The neural circuits that underpin spatial navigation in mammals, birds, and reptiles are well known, said Dr. Adelaide Sibeaux who headed the study, “but it was unclear whether similar structures also existed in fish. This knowledge would allow us to build a more cohesive picture of how spatial navigation systems evolved.”

To investigate whether fish have spatial navigation systems similar to land-living species, researchers from the University of Oxford tested whether goldfish could perform a task central to spatial mapping–distance estimation.

Can goldish estimate distance?

Her team, who published their findings recently in Proceedings of the Royal Society B under the title “Distance estimation in the goldfish,” trained nine of them to travel a distance of 70 centimeters within a narrow tank covered with a repeating pattern of vertical stripes every two centimeters. Upon reaching the set distance, the fish were prompted by an external cue to turn around and swim back to the start position.

goldfish in a bowl 300 (credit: Thinkstock/Imagebank)goldfish in a bowl 300 (credit: Thinkstock/Imagebank)

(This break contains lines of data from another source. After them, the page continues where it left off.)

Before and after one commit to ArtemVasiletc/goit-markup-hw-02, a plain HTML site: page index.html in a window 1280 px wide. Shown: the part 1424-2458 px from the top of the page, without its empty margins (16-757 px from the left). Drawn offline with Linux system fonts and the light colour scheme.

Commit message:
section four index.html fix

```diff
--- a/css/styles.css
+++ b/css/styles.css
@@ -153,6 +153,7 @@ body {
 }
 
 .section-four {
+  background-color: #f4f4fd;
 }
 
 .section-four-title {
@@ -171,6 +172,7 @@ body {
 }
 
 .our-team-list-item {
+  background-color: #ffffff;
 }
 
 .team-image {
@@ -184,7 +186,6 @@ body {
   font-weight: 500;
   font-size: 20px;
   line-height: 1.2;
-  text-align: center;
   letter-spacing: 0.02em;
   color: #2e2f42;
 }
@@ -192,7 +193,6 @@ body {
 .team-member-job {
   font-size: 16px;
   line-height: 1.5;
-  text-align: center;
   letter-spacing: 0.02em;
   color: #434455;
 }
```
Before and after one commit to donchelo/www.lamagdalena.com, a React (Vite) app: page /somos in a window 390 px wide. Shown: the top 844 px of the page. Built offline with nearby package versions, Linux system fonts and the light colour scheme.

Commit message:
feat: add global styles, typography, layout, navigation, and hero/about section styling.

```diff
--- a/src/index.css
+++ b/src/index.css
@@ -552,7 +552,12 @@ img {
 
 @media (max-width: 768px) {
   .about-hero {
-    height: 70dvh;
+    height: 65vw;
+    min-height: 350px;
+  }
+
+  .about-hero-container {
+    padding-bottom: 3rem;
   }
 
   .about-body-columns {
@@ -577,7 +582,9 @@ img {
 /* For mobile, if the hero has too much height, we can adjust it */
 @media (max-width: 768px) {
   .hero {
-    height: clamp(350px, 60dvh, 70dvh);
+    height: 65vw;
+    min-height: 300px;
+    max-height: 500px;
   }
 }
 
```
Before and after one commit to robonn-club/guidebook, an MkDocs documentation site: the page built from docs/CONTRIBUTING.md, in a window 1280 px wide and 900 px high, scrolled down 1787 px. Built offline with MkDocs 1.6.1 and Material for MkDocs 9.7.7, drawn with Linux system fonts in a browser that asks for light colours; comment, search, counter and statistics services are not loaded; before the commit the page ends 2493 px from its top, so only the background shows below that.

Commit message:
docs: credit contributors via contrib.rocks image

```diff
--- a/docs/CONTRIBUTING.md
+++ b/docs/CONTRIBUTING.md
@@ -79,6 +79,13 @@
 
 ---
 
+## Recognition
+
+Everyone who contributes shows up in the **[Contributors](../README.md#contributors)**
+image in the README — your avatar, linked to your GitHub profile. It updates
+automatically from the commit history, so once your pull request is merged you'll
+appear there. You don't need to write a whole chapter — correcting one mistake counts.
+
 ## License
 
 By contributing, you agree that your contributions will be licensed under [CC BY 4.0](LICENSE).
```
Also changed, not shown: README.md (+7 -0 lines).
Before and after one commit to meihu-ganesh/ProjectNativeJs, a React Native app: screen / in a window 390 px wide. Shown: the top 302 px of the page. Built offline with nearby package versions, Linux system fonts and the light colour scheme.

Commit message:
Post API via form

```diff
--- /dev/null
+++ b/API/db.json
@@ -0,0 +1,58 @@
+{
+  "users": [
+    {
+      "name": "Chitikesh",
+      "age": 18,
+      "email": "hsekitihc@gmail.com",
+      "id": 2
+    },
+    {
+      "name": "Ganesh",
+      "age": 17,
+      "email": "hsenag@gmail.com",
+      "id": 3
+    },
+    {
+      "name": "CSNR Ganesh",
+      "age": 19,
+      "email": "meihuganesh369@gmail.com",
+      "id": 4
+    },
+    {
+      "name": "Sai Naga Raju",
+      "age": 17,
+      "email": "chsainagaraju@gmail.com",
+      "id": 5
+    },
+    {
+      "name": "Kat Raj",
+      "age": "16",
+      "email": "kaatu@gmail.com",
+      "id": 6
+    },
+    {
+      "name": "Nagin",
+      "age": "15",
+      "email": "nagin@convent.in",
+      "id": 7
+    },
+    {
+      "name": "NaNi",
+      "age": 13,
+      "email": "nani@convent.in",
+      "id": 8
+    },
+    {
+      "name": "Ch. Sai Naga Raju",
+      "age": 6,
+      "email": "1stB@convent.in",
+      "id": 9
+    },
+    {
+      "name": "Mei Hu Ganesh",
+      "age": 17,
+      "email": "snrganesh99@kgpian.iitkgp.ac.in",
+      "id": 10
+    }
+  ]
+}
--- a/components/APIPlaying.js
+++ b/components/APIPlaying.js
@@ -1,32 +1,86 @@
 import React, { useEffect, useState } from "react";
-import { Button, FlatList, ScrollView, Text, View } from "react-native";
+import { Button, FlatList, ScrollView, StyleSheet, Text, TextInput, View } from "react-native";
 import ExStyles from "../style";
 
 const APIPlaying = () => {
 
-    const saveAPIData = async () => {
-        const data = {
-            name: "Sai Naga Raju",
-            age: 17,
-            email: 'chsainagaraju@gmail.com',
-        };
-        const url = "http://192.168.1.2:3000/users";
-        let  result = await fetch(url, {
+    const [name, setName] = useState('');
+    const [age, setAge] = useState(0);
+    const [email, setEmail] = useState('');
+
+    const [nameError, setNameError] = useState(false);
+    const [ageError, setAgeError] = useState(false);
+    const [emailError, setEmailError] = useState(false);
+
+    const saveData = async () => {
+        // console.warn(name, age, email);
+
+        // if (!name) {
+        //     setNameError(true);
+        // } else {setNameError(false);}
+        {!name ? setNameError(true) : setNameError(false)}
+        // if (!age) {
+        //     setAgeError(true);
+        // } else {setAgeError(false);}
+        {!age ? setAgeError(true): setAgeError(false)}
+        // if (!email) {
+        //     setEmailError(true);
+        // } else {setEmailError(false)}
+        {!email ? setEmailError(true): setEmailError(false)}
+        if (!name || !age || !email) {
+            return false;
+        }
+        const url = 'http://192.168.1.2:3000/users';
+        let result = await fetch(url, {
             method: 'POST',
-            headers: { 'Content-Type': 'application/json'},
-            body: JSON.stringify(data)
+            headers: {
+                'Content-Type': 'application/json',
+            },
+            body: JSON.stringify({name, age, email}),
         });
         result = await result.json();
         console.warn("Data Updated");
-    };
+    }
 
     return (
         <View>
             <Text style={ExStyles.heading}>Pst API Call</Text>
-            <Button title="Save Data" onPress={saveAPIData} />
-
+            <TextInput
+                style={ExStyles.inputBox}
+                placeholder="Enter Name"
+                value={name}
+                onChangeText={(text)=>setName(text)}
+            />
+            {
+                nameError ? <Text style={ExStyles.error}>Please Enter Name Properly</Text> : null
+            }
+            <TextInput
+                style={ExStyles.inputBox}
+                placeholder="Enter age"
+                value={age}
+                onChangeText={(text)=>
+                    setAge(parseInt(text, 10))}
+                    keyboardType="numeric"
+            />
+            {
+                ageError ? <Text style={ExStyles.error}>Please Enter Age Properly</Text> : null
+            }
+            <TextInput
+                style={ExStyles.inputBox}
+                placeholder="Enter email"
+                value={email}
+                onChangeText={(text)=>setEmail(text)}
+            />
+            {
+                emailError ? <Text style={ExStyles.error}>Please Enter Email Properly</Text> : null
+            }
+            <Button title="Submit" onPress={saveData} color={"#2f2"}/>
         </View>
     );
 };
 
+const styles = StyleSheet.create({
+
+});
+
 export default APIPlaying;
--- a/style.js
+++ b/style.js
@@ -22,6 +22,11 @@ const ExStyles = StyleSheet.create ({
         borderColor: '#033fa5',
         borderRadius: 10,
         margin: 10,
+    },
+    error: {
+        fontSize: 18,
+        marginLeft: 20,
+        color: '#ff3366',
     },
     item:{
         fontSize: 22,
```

The researchers then tested whether the fish would swim the same distance if the external cue was removed and the starting position was shifted. They also tested if goldfish would swim the same distance when the background pattern was manipulated.

Eight of the nine goldfish accurately estimated the set distance when the external cue to turn around was removed. On average, the fish swam for a distance of 74 cm and continued to swim the 70 cm. distance even when their start position was shifted 20 or 40 cm forward.

When the background was altered to a pattern of vertical stripes every centimeter to double the frequency of spatial information, the little fish overestimated the distance they traveled by 36%. This meant they turned before reaching the target distance (47.5 cm on average).

The fish swam a slightly shorter distance (65 cm on average) when the background pattern was changed to one of the horizontal lines. They also became more inconsistent in their estimation of distance, showing twice as much variation compared with when the background had a pattern of vertical stripes.

There was no difference in the distance swam when the pattern was changed to a two-centimeter checked pattern, compared with the two-centimeter, vertical-stripes pattern. These two patterns had the same frequency of special information. “This result indicates that it was the change in the frequency of the spatial information that affected the fishes’ distance estimation, and not just a change of pattern,” commented Sibeaux.

How do goldfish estimate distances?

The results indicate that goldfish estimate distances by visually streaming the apparent motion patterns of objects in the environment (called “optic flow”). Many terrestrial species are known to use optic flow to estimate distance, but goldfish appear to process the information differently.

Humans and terrestrial animals like ants, wolf-spiders and honeybees estimate distances by measuring how the angle between their eye and surrounding objects changes as they travel. Goldfish, on the other hand, appear to use the number of contrast changes experienced en route.

“We present robust evidence that goldfish can accurately estimate distance and show that they use optic flow to do so,” concluded Sibeaux. “These results provide a compelling basis to use goldfish as a model system to investigate the evolution of the mechanisms that underpin spatial cognition in vertebrates.”

A similar study led by Dr. Cecilia Karlsson in the same research group recently showed that Picasso triggerfish (Rhinecanthus aculeatus) were also able to accurately estimate distances. The fish reproduced the learned distance of 80 cm with an average underestimate of only four centimeters.